-- SUPPLIED RECORDS --

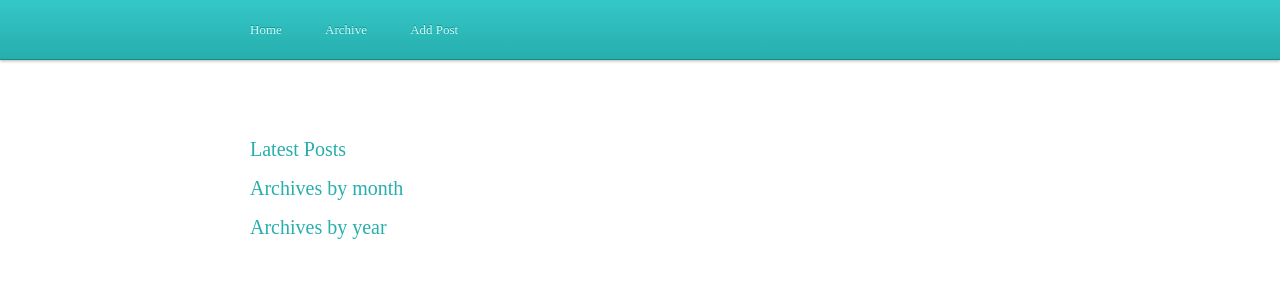
After one commit to theras/potato-blog, a Django app: template core/templates/archive/index.html in a window 1280 px wide. The commit adds this page. Shown: the top 300 px of the page. Run offline with Django 3.2, Linux system fonts and the light colour scheme; the template is opened without the code that fills it, so the values that code supplies are empty; parts of the project's set-up code (start-up, migrations or seed data) failed here and were passed over.

Commit message:
Archive page structure added

```diff
--- /dev/null
+++ b/core/templates/archive/index.html
@@ -0,0 +1,22 @@
+{% extends "layout/base.html" %}
+
+{% block content %}
+
+<h1>Latest Posts</h1>
+{% for post in latest_posts %}
+	<p class="posted_on">{{ post.title }}</p>
+{% endfor %}
+
+{% regroup posts by date_published|date:"F Y" as posts_by_month %}
+<h1>Archives by month</h1>
+{% for months in posts_by_month %}
+	<p class="posted_on">{{ months.grouper }}</p>
+{% endfor %}
+
+
+{% regroup posts by date_published|date:"Y" as posts_by_year %}
+<h1>Archives by year</h1>
+{% for year in posts_by_year %}
+	<p class="posted_on">{{ year.grouper }}</p>
+{% endfor %}
+{% endblock content %}
--- a/core/templates/layout/base.html
+++ b/core/templates/layout/base.html
@@ -10,6 +10,7 @@
 	<section class="container">
 		<ul class="nav">
 		  <li><a class="{% ifequal request.path "/" %}active{% endifequal %}" href="/">Home</a></li>
+		  <li><a class="{% ifequal request.path "/archive/" %}active{% endifequal %}" href="/archive/">Archive</a></li>
 		  <li><a class="{% ifequal request.path "/admin/add/" %}active{% endifequal %}"href="/admin/add/">Add Post</a></li>
 		</ul>
 	</section>
--- a/core/urls.py
+++ b/core/urls.py
@@ -13,6 +13,13 @@ urlpatterns = patterns('core.views',
         r'^admin/$',
         'admin_post_list',
         name = 'admin_post_list',
+    ),
+
+    url(
+        r'^archive/$',
+        'archive',
+        name = 'archive_index',
+
     ),
 
     url(
```
Also changed, not shown: core/views/post_views.py (+11 -1 lines).
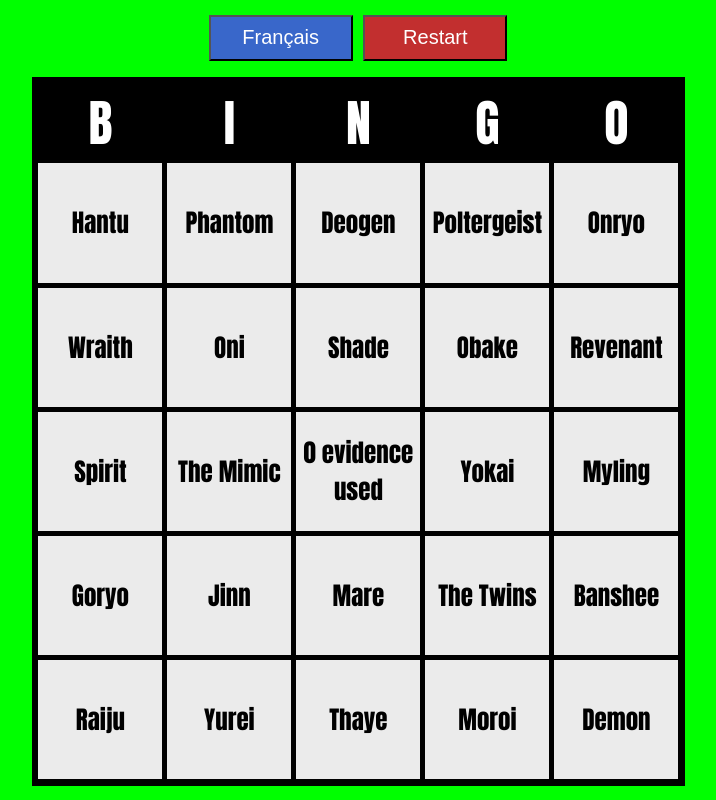
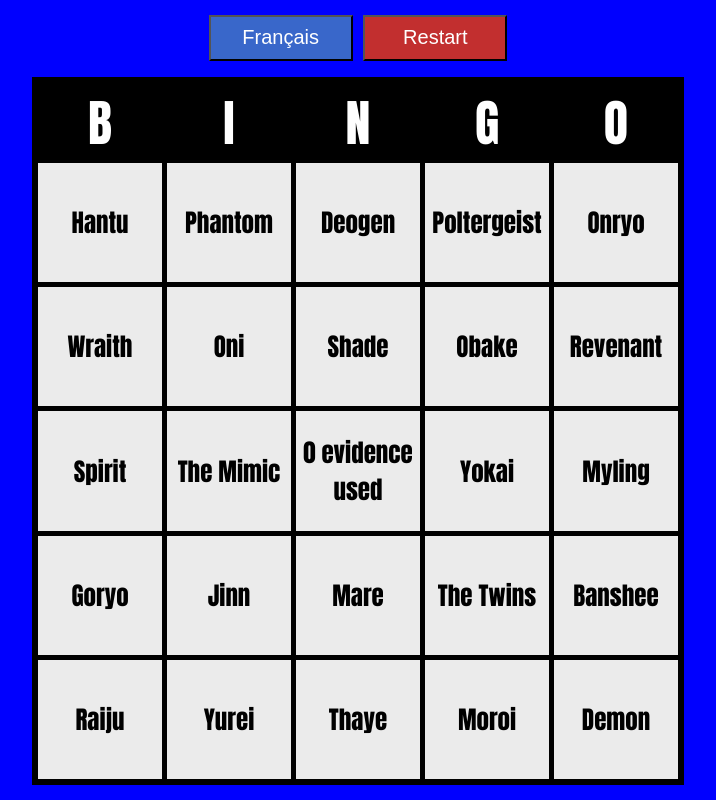
Before and after one commit to MarexilliusCode/Phasmophobia-Bingo, a plain HTML site: page index.html in a window 1280 px wide. Shown: the whole page, without its empty margins (282-998 px from the left). Drawn offline with Linux system fonts and the light colour scheme.

Commit message:
better for stream

```diff
--- a/assets/style.css
+++ b/assets/style.css
@@ -36,13 +36,13 @@ body {
 }
 
 body.inGame {
-    background-color: #00ff00;
+    background-color: #0000ff;
     /*background-color: #181818;
     animation: swivel 10s linear 0s infinite;*/
 }
 
 body.victory {
-    background-color: #00ff00;
+    background-color: #0000ff;
     /* background-color: #0c6e35;
     animation: victorious 10s linear 0s infinite;*/
 }
@@ -73,7 +73,7 @@ body.victory {
     transform-origin: 50% 50%;
     /*text-shadow: 2px 2px 4px rgba(10, 10, 10, 0.5);
     box-shadow: 10px 10px 4px rgba(10, 10, 10, 0.5);*/
-    animation: cardMove 10s ease-in-out 10s infinite;
+    /*animation: cardMove 10s ease-in-out 10s infinite;*/
 }
 
 .bingosheet:hover {
```
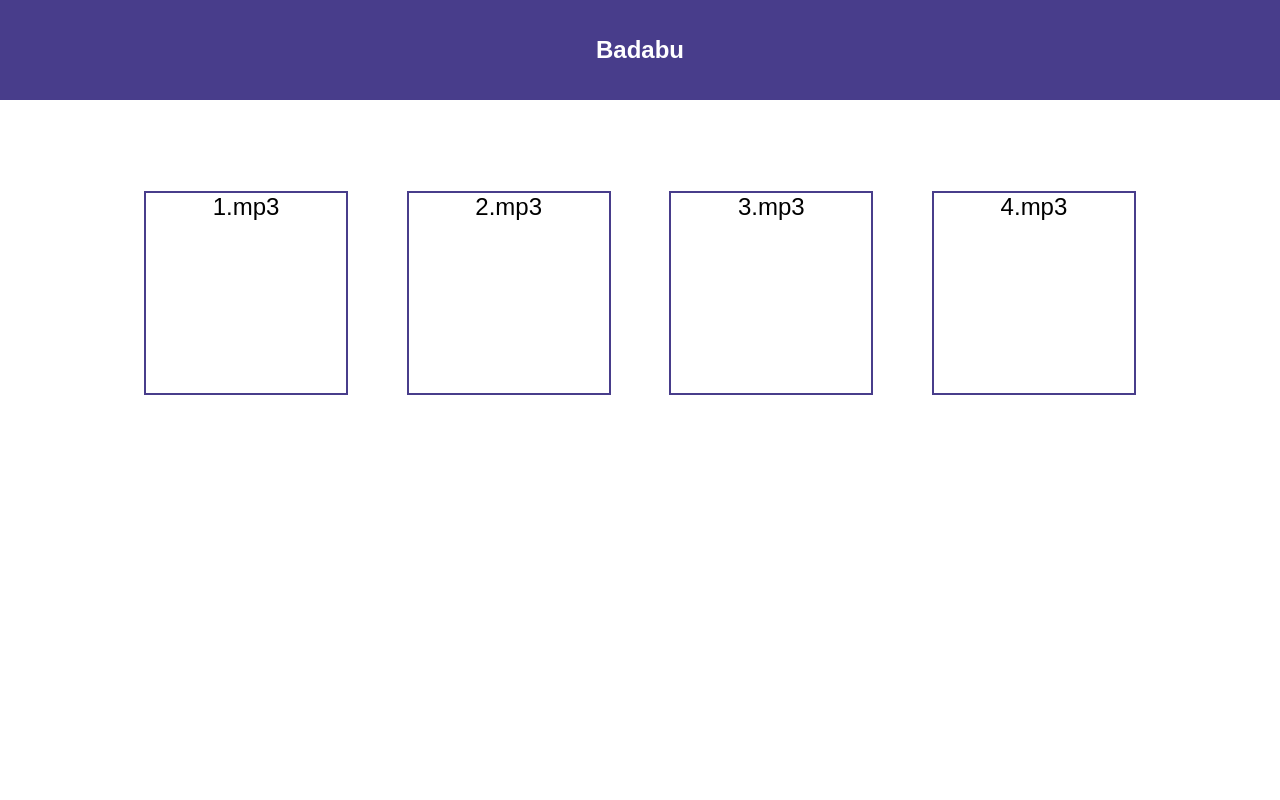
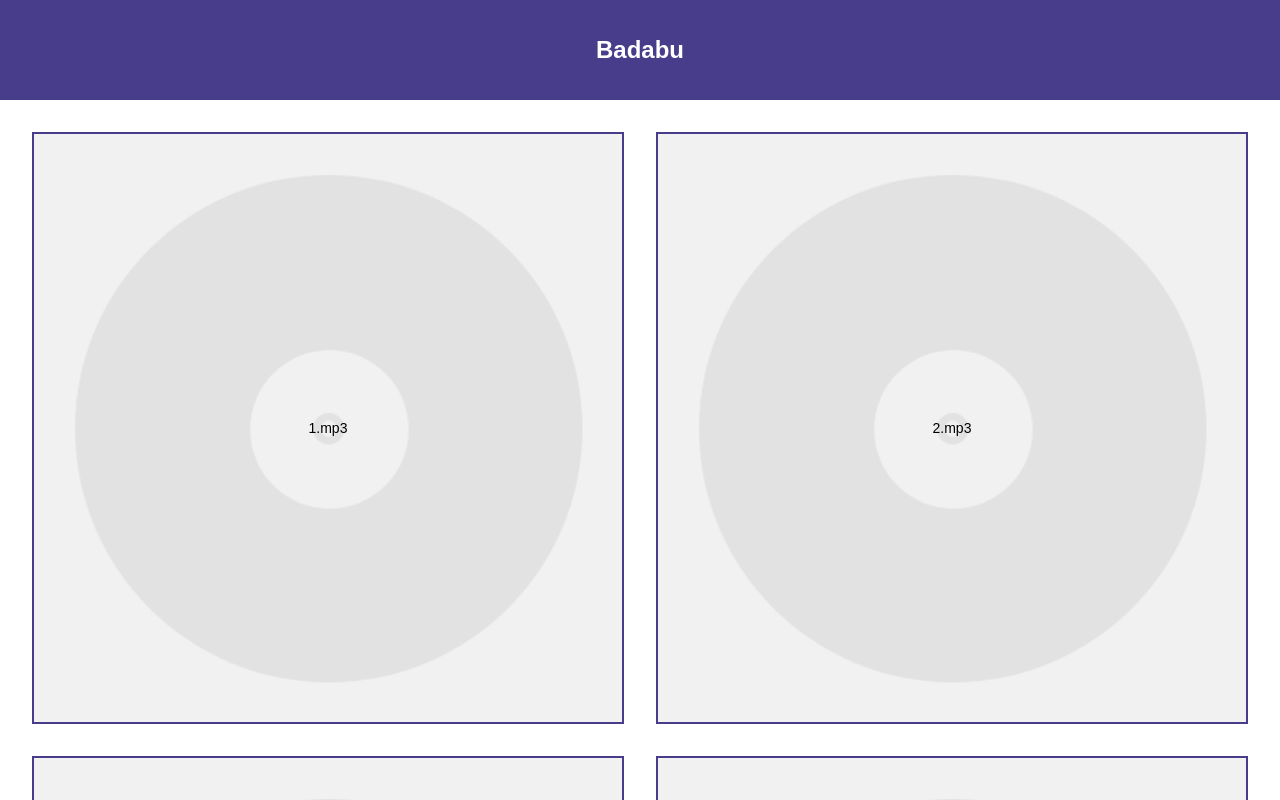
Before and after one commit to modestfake/badabu, a React (Create React App) app: page / in a window 1280 px wide. Shown: the top 800 px of the page. Built offline with nearby package versions, Linux system fonts and the light colour scheme.

Commit message:
Apply basic styles for prototype

```diff
--- a/src/components/Playlist.jsx
+++ b/src/components/Playlist.jsx
@@ -8,8 +8,9 @@ const PlaylistBox = styled.div`
   display: flex;
   justify-content: space-between;
   flex-wrap: wrap;
-  max-width: 80%;
-  margin: 75px auto;
+  max-width: 1600px;
+  margin: 0 auto;
+  padding: 16px;
 `
 
 export default class Playlist extends Component {
--- a/src/components/Sound.jsx
+++ b/src/components/Sound.jsx
@@ -1,18 +1,38 @@
 import React, { Component } from 'react'
 import styled from 'styled-components'
 
+const Wrapper = styled.div`
+  width: 50%;
+  padding: 16px;
+`
+const SquareBox = styled.div`
+  position: relative;
+  width: 100%;
+  height: 0;
+  padding-top: 100%;
+`
 const AudioBox = styled.div`
+  position: absolute;
+  top: 0;
+  bottom: 0;
+  left: 0;
+  right: 0;
+
   display: flex;
   justify-content: center;
-  align-content: center;
-  width: 200px;
-  height: 200px;
-  margin: 16px;
+  align-items: center;
+
+  background-image: url(${props => props.cover || 'placeholder.png'});
+  background-size: cover;
   border: 2px solid ${props => props.isPlaying ? 'mediumseagreen' : 'darkslateblue'};
   cursor: pointer;
 `
 const Title = styled.span`
-  font-size: 24px;
+  font-size: 14px;
+`
+const Cover = styled.img.attrs({ draggable: false })`
+  width: 100%;
+  height: auto;
 `
 
 export default class Sound extends Component {
@@ -28,16 +48,21 @@ export default class Sound extends Component {
   }
 
   render () {
-    const { filename, isPlaying } = this.props
+    const { filename, title, cover, isPlaying } = this.props
 
     return (
+      <Wrapper>
+        <SquareBox>
           <AudioBox
             onClick={this.handleClick}
             isPlaying={isPlaying}
+            cover={cover}
           >
-        <Title>{filename}</Title>
+            <Title>{title || filename}</Title>
             <audio ref={this.audioRef} src={`sounds/${filename}`} />
           </AudioBox>
+        </SquareBox>
+      </Wrapper>
     )
   }
 }
--- a/src/index.css
+++ b/src/index.css
@@ -1,3 +1,7 @@
+* {
+  box-sizing: border-box;
+}
+
 body {
   margin: 0;
   padding: 0;
```
Also changed, not shown: public/placeholder.png (added). Lines whose indentation alone changed are shown as unchanged.
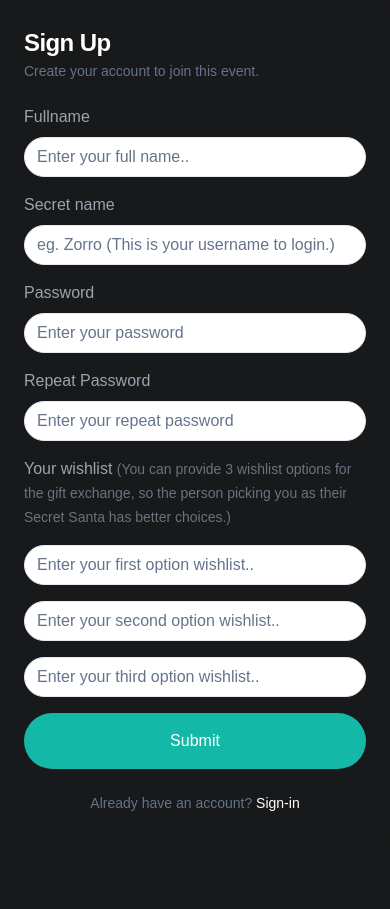
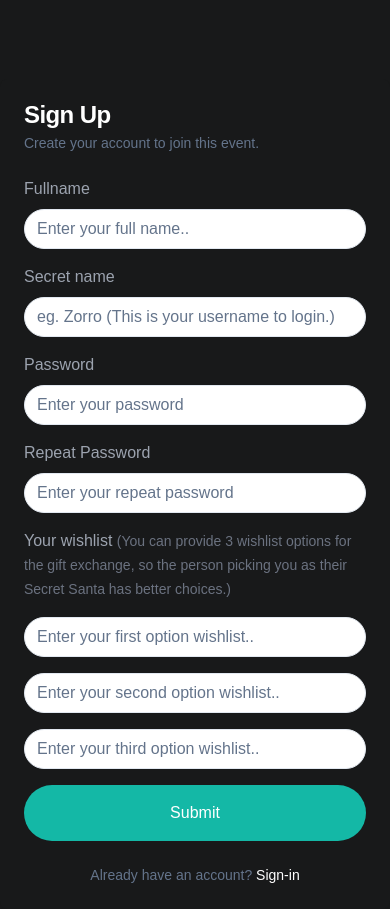
Before and after one commit to weraldco/palabunutan, a Next.js app: page /sign-up in a window 390 px wide. Before the commit the page ends 844 px from the top, so only its background shows below. Built offline with nearby package versions, Linux system fonts and the light colour scheme.

Commit message:
mobile responsive

```diff
--- a/components/SignUpForm.tsx
+++ b/components/SignUpForm.tsx
@@ -54,7 +54,7 @@ export default function SignUpForm() {
 	}
 
 	return (
-		<Card className="w-full max-w-md mx-auto  bg-[#18191A] border-0 text-white">
+		<Card className="w-full max-w-md mx-auto mt-36 md:mt-0 bg-[#18191A] border-0 text-white">
 			<CardHeader>
 				<CardTitle>Sign Up</CardTitle>
 				<CardDescription>
```
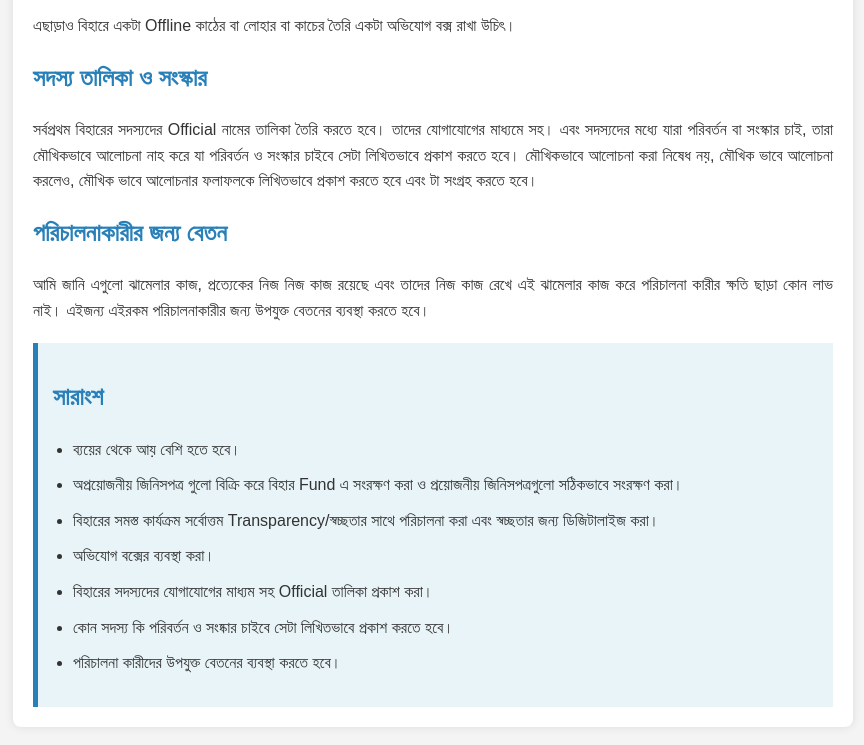
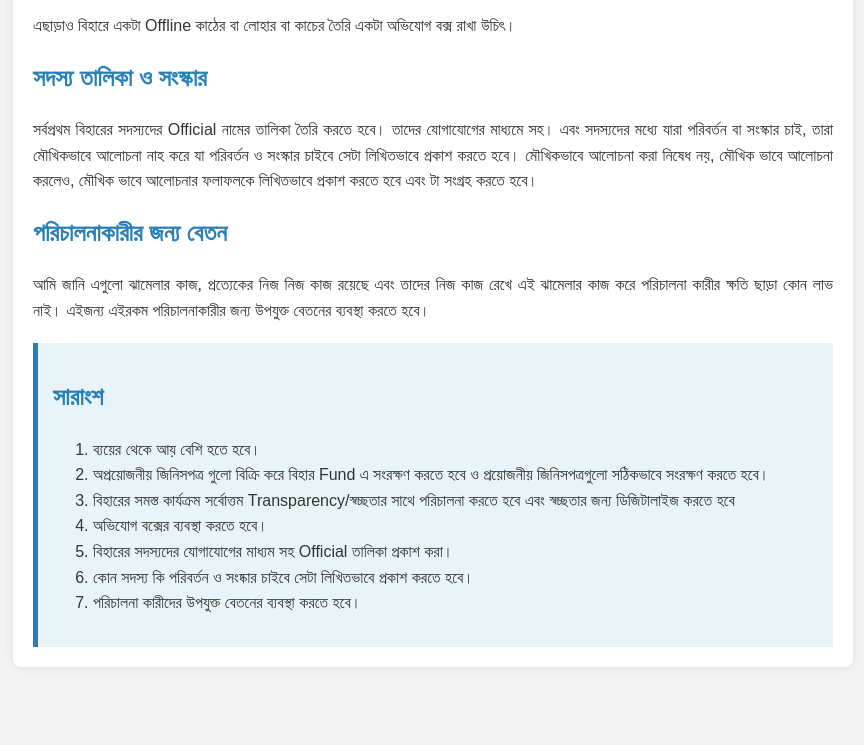
Before and after one commit to AungKyawChing/Shwekraoo, a plain HTML site: page Demand1.html in a window 1280 px wide. Shown: the part 1038-1783 px from the top of the page, without its empty margins (207-1071 px from the left). After the commit the page ends 1725 px from the top, so only its background shows below. Drawn offline with Linux system fonts and the light colour scheme.

Commit message:
Update Demand1.html
Ul to ol

```diff
--- a/Demand1.html
+++ b/Demand1.html
@@ -106,15 +106,15 @@
 
         <div class="summary">
             <h2>সারাংশ</h2>
-            <ul>
+            <ol>
                 <li>ব্যয়ের থেকে আয় বেশি হতে হবে।</li>
-                <li>অপ্রয়োজনীয় জিনিসপত্র গুলো বিক্রি করে বিহার Fund এ সংরক্ষণ করা ও প্রয়োজনীয় জিনিসপত্রগুলো সঠিকভাবে সংরক্ষণ করা।</li>
-                <li>বিহারের সমস্ত কার্যক্রম সর্বোত্তম Transparency/স্বচ্ছতার সাথে পরিচালনা করা এবং স্বচ্ছতার জন্য ডিজিটালাইজ করা।</li>
-                <li>অভিযোগ বক্সের ব্যবস্থা করা।</li>
+                <li>অপ্রয়োজনীয় জিনিসপত্র গুলো বিক্রি করে বিহার Fund এ সংরক্ষণ করতে হবে ও প্রয়োজনীয় জিনিসপত্রগুলো সঠিকভাবে সংরক্ষণ করতে হবে।</li>
+                <li>বিহারের সমস্ত কার্যক্রম সর্বোত্তম Transparency/স্বচ্ছতার সাথে পরিচালনা করতে হবে এবং স্বচ্ছতার জন্য ডিজিটালাইজ করতে হবে</li>
+                <li>অভিযোগ বক্সের ব্যবস্থা করতে হবে।</li>
                 <li>বিহারের সদস্যদের যোগাযোগের মাধ্যম সহ Official তালিকা প্রকাশ করা।</li>
                 <li>কোন সদস্য কি পরিবর্তন ও সংষ্কার চাইবে সেটা লিখিতভাবে প্রকাশ করতে হবে।</li>
                 <li>পরিচালনা কারীদের উপযুক্ত বেতনের ব্যবস্থা করতে হবে।</li>
-            </ul>
+            </ol>
         </div>
     </div>
 </body>
```
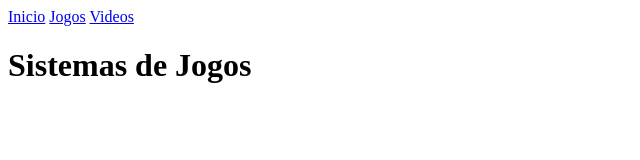
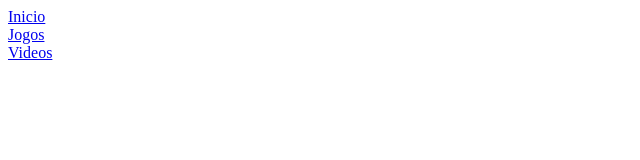
Before and after one commit to Duqs2/cadastro-de-jogos, a plain HTML site: page index.html in a window 1280 px wide. Shown: the whole page, without its empty margins (0-640 px from the left). Drawn offline with Linux system fonts and the light colour scheme.

Commit message:
CSS and style on html

```diff
--- a/index.html
+++ b/index.html
@@ -15,6 +15,6 @@
             <a href="#" class="menu__ajuda"></a>
             </article>
     </header>
-    <h1>Sistemas de Jogos</h1>
+   <link rel="stylesheet" href="style.css">
 </body>
 </html>
--- /dev/null
+++ b/style.css
@@ -0,0 +1,10 @@
+@import url('https://fonts.googleapis.com/css?family=Poppins:100,200,300,400,500,600,700,800,900');
+
+
+.menu {
+    display: flex;
+    flex-direction: column;
+    width: 16px;
+    height: 16px;
+    justify-content: space-between;
+}
```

-- ACTIVITY --
Copy every line of the listing that contains the word "default".

-- TASK OUTPUT --
 export default class Playlist extends Component {
 export default class Sound extends Component {
@@ -28,16 +48,21 @@ export default class Sound extends Component {
@@ -54,7 +54,7 @@ export default function SignUpForm() {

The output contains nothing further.